Imams reject rites for London killers
‘They are not martyrs ... and they are not following a path to paradise,’ one says.
LONDON — More than 100 Muslim leaders across Britain have joined forces to denounce the actions of the three London Bridge attackers by declaring that they will refuse to perform funeral prayers for them.
In an unprecedented show of solidarity and outrage at the latest terrorist incident to hit Britain, imams across the country are also urging other Muslim leaders to follow their example.
“We have always condemned all these type of atrocities, but we needed to send a strong message to these killers that what they have done is totally against the teachings of Islam,” said the head of chaplaincy at Barts Health NHS Trust in London, Sheik Yunus Dudhwala, one of the 130 imams who signed the statement.
There have previously been calls for the Muslim community in Britain to take tougher visible action against the perpetrators of terrorist acts, beyond just verbally condemning them. In 2015, then-Prime Minister David Cameron also angered the Muslim community by saying that it had to do more to tackle extremism and that it was time for the “silent majority” to stand up.
Muslims said at the time that Cameron was wrong to link a lack of social cohesion with extremism and terrorism, and they believed that they were being forced to constantly apologize for each terrorist attack carried out in their religion’s name.
But the frequency of the recent attacks in Britain by homegrown extremists has spurred the community into taking a more cohesive, strong stance against the actions of the terrorists, Dudhwala said.
The group said that denying a funeral prayer was one of the strongest messages its members are able to send to the wider Muslim community, because the prayer is the final moment the community offers acceptance to the deceased for the sins they may have committed.
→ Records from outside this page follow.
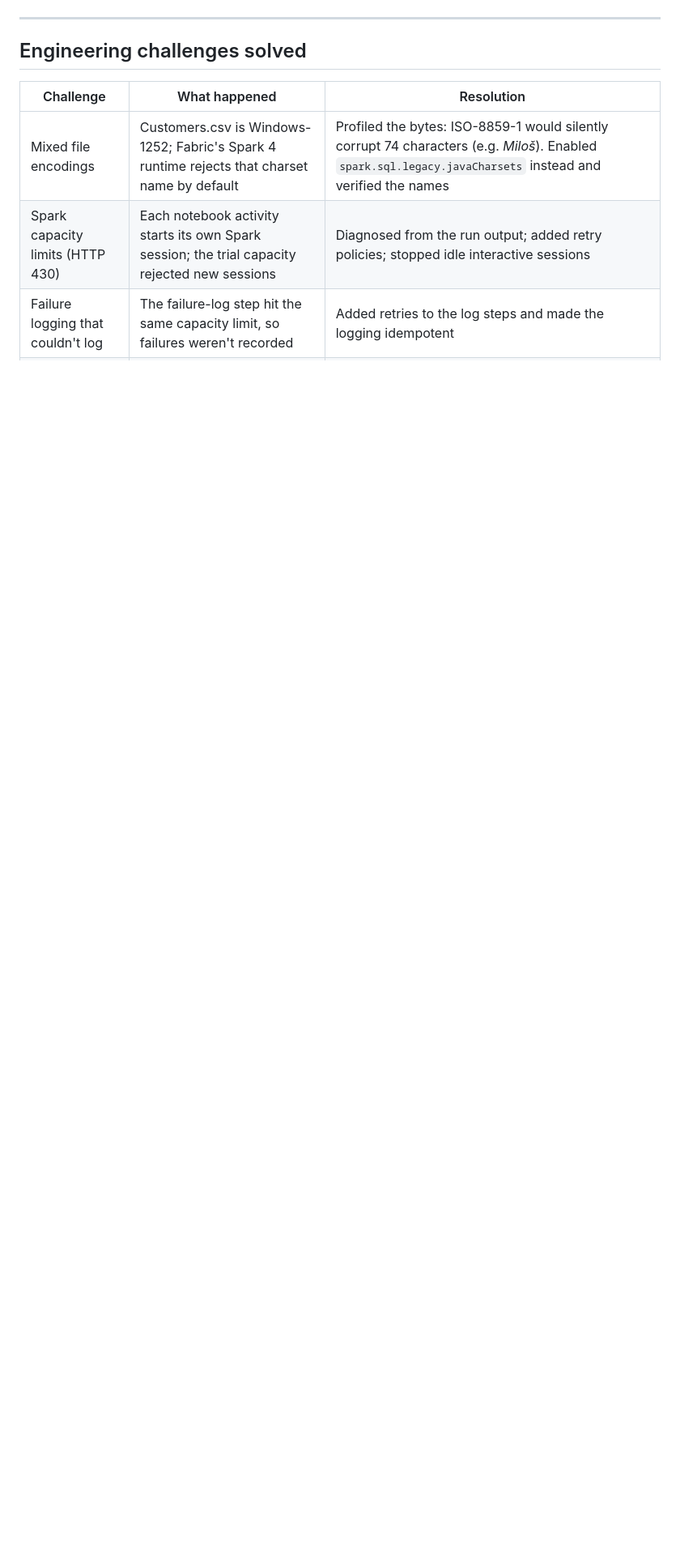
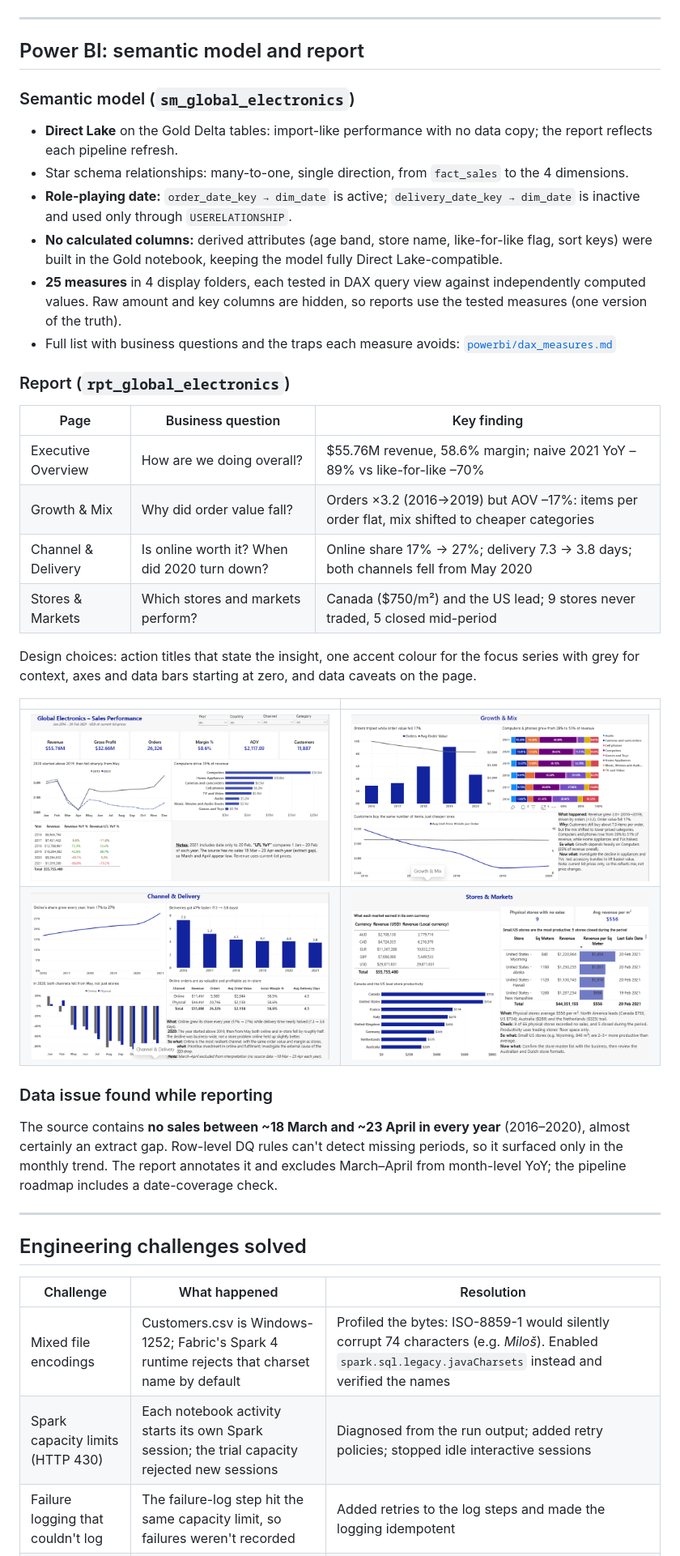
Before and after one commit to Sowmya-kota/global-electronics-fabric-medallion, a Markdown page: README.md, the part around one of its changes. Shown at 81% size. Rendered like a GitHub page; pictures changed too: images/11_report_executive_overview.png (added), images/12_report_growth_mix.png (added), images/13_report_channel_delivery.png (added); blank space fills up the shorter version.

```diff
--- a/README.md
+++ b/README.md
@@ -214,6 +214,37 @@ The real decline is **–70%**, and early 2020 was actually *stronger* than earl
 
 ---
 
+## Power BI: semantic model and report
+
+### Semantic model (`sm_global_electronics`)
+- **Direct Lake** on the Gold Delta tables: import-like performance with no data copy; the report reflects each pipeline refresh.
+- Star schema relationships: many-to-one, single direction, from `fact_sales` to the 4 dimensions.
+- **Role-playing date:** `order_date_key → dim_date` is active; `delivery_date_key → dim_date` is inactive and used only through `USERELATIONSHIP`.
+- **No calculated columns:** derived attributes (age band, store name, like-for-like flag, sort keys) were built in the Gold notebook, keeping the model fully Direct Lake-compatible.
+- **25 measures** in 4 display folders, each tested in DAX query view against independently computed values. Raw amount and key columns are hidden, so reports use the tested measures (one version of the truth).
+- Full list with business questions and the traps each measure avoids: [`powerbi/dax_measures.md`](powerbi/dax_measures.md)
+
+### Report (`rpt_global_electronics`)
+
+| Page | Business question | Key finding |
+|---|---|---|
+| Executive Overview | How are we doing overall? | $55.76M revenue, 58.6% margin; naive 2021 YoY –89% vs like-for-like –70% |
+| Growth & Mix | Why did order value fall? | Orders ×3.2 (2016→2019) but AOV –17%: items per order flat, mix shifted to cheaper categories |
+| Channel & Delivery | Is online worth it? When did 2020 turn down? | Online share 17% → 27%; delivery 7.3 → 3.8 days; both channels fell from May 2020 |
+| Stores & Markets | Which stores and markets perform? | Canada ($750/m²) and the US lead; 9 stores never traded, 5 closed mid-period |
+
+Design choices: action titles that state the insight, one accent colour for the focus series with grey for context, axes and data bars starting at zero, and data caveats on the page.
+
+| | |
+|---|---|
+| <img src="images/11_report_executive_overview.png" alt="Executive Overview"> | <img src="images/12_report_growth_mix.png" alt="Growth and Mix"> |
+| <img src="images/13_report_channel_delivery.png" alt="Channel and Delivery"> | <img src="images/14_report_stores_markets.png" alt="Stores and Markets"> |
+
+### Data issue found while reporting
+The source contains **no sales between ~18 March and ~23 April in every year** (2016–2020), almost certainly an extract gap. Row-level DQ rules can't detect missing periods, so it surfaced only in the monthly trend. The report annotates it and excludes March–April from month-level YoY; the pipeline roadmap includes a date-coverage check.
+
+---
+
 ## Engineering challenges solved
 
 | Challenge | What happened | Resolution |
```
Also changed, not shown: other parts of README.md (+9 -5 lines), images/README.md (+4 -0 lines), powerbi/dax_measures.md (added, +185 -0 lines).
“We are saying they are not martyrs, they are criminals, and they are not following a path to paradise,” Qari Asim, an imam in the city of Leeds said.
Sheik Asim Yusuf, an imam in Wolverhampton, added, “We hope it will give people pause.”